Just like any other sport, in football too, great players don’t necessarily make good coaches. There is a preconception among fans that good footballers should make decent coaches because of the knowledge and a certain killer instinct that they have acquired during their playing days but it doesn’t always happen so.
1. Diego Maradona:
Maradona has always seemed to have issues away from the pitch, yet no one would dare question the Argentinian’s playing ability, with the World Cup winner still considered one of the greatest of all time.
As a manager though it’s been a far different story. He lasted a total of 23 combined games with his first two roles, before seeing Argentina thrashed 4-0 by Germany at the 2006 World Cup. He failed again at UAE side Fujairah and not much is expected of him in his current position at Mexican second division side Dorados whom he joined last week.
2. Sir Bobby Charlton:
Regarded as one of the greatest midfielders of all time, Sir Bobby Charlton was an essential member of the England squad which had won the FIFA World Cup back in 1966. However, the Manchester United legend failed to stamp his authority as a successful coach.
The 80-year-old, who played almost his entire professional career for the Red Devils scoring 199 goals in 606 matches, took charge of Preston North End in 1973 and it was a disaster as his side got relegated to the third tier of English football.
3. Marco van Basten:
The legendary Dutch striker was a key figure in the Netherlands’ Euro Cup triumph back in 1988 with his unbelievable volley against the Soviet Union in the grand finale.
However, the former AC Milan man was unable to make his mark as a coach.

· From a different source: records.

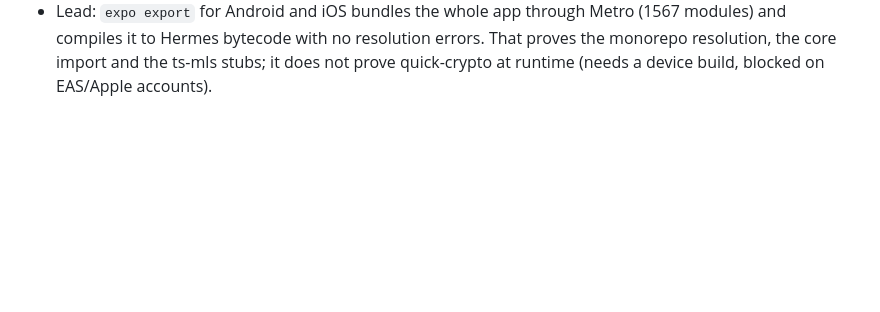
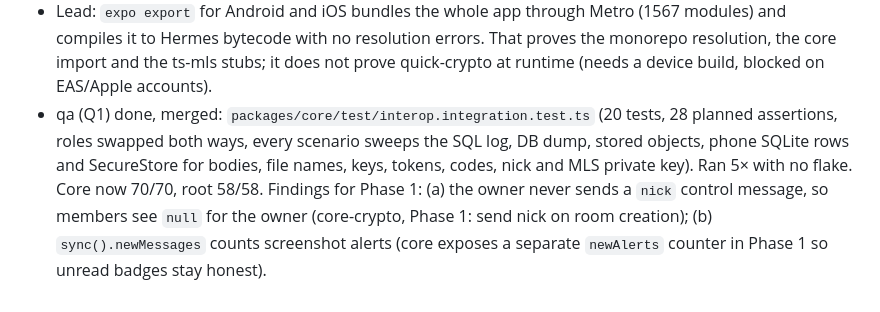
Before and after one commit to pulkitverma-commits/grokpass, a Markdown page: docs/mobile/log.md, the part around the change. GitHub-like rendering; blank space fills up the shorter version.

Commit message:
Log: Q1 merged and its two Phase 1 findings

```diff
--- a/docs/mobile/log.md
+++ b/docs/mobile/log.md
@@ -81,3 +81,9 @@ Newest first. One line per decision, blocker or agent report.
 - Lead: `expo export` for Android and iOS bundles the whole app through Metro (1567 modules) and compiles it to
   Hermes bytecode with no resolution errors. That proves the monorepo resolution, the core import and the
   ts-mls stubs; it does not prove quick-crypto at runtime (needs a device build, blocked on EAS/Apple accounts).
+- qa (Q1) done, merged: `packages/core/test/interop.integration.test.ts` (20 tests, 28 planned assertions, roles
+  swapped both ways, every scenario sweeps the SQL log, DB dump, stored objects, phone SQLite rows and SecureStore
+  for bodies, file names, keys, tokens, codes, nick and MLS private key). Ran 5× with no flake. Core now 70/70,
+  root 58/58. Findings for Phase 1: (a) the owner never sends a `nick` control message, so members see
+  `null` for the owner (core-crypto, Phase 1: send nick on room creation); (b) `sync().newMessages` counts
+  screenshot alerts (core exposes a separate `newAlerts` counter in Phase 1 so unread badges stay honest).
```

In 2004, van Basten was appointed Netherlands coach and under his guidance, the ‘Oranjes’ qualified for the 2006 FIFA World Cup and 2008 UEFA Euro Cup but failed to make it past the second round in both the competitions.
Van Basten was also appointed by Ajax twice and his second stint, he called it a day after they failed to qualify for the Champions League.
4. Alan Shearer:
With Newcastle United embroiled in a relegation battle as manager Joe Kinnear fell ill in 2009, they turned to former striker and all-time Premier League top goalscorer Alan Shearer to guide them to safety.
However, the former England number nine could muster just five points out of a possible 27 and after 16 long years slumped to the second division of English football. Needless to say, that was Shearer’s sole stint into management.
5. Tony Adams:
A multiple title-winning captain with Arsenal, Tony Adams seemed the perfect footballer to enter management once his career ended due to his brilliance as a leader and exceptional centre-back.
Adams first tried his luck in League One with Wycombe, but that soon became League Two with Wycombe. He lasted just 16 games with Portsmouth and his latest foray was a farcical job in Spain, where he guided Granada to a bottom-placed finish in La Liga in 2017.
6. Paul Gascoigne:
A gem of a player, Paul Gascoigne’s off-field problems have been suggested to have harmed his attempts at management, which lasted just over a month with non-league side Kettering Town.
The former England international initially gained some coaching experience with Chinese side Gansu Tianma and Boston United, but his senior role with the Poppies did not go to plan, with the club’s chairman sacking him for reportedly being drunk each day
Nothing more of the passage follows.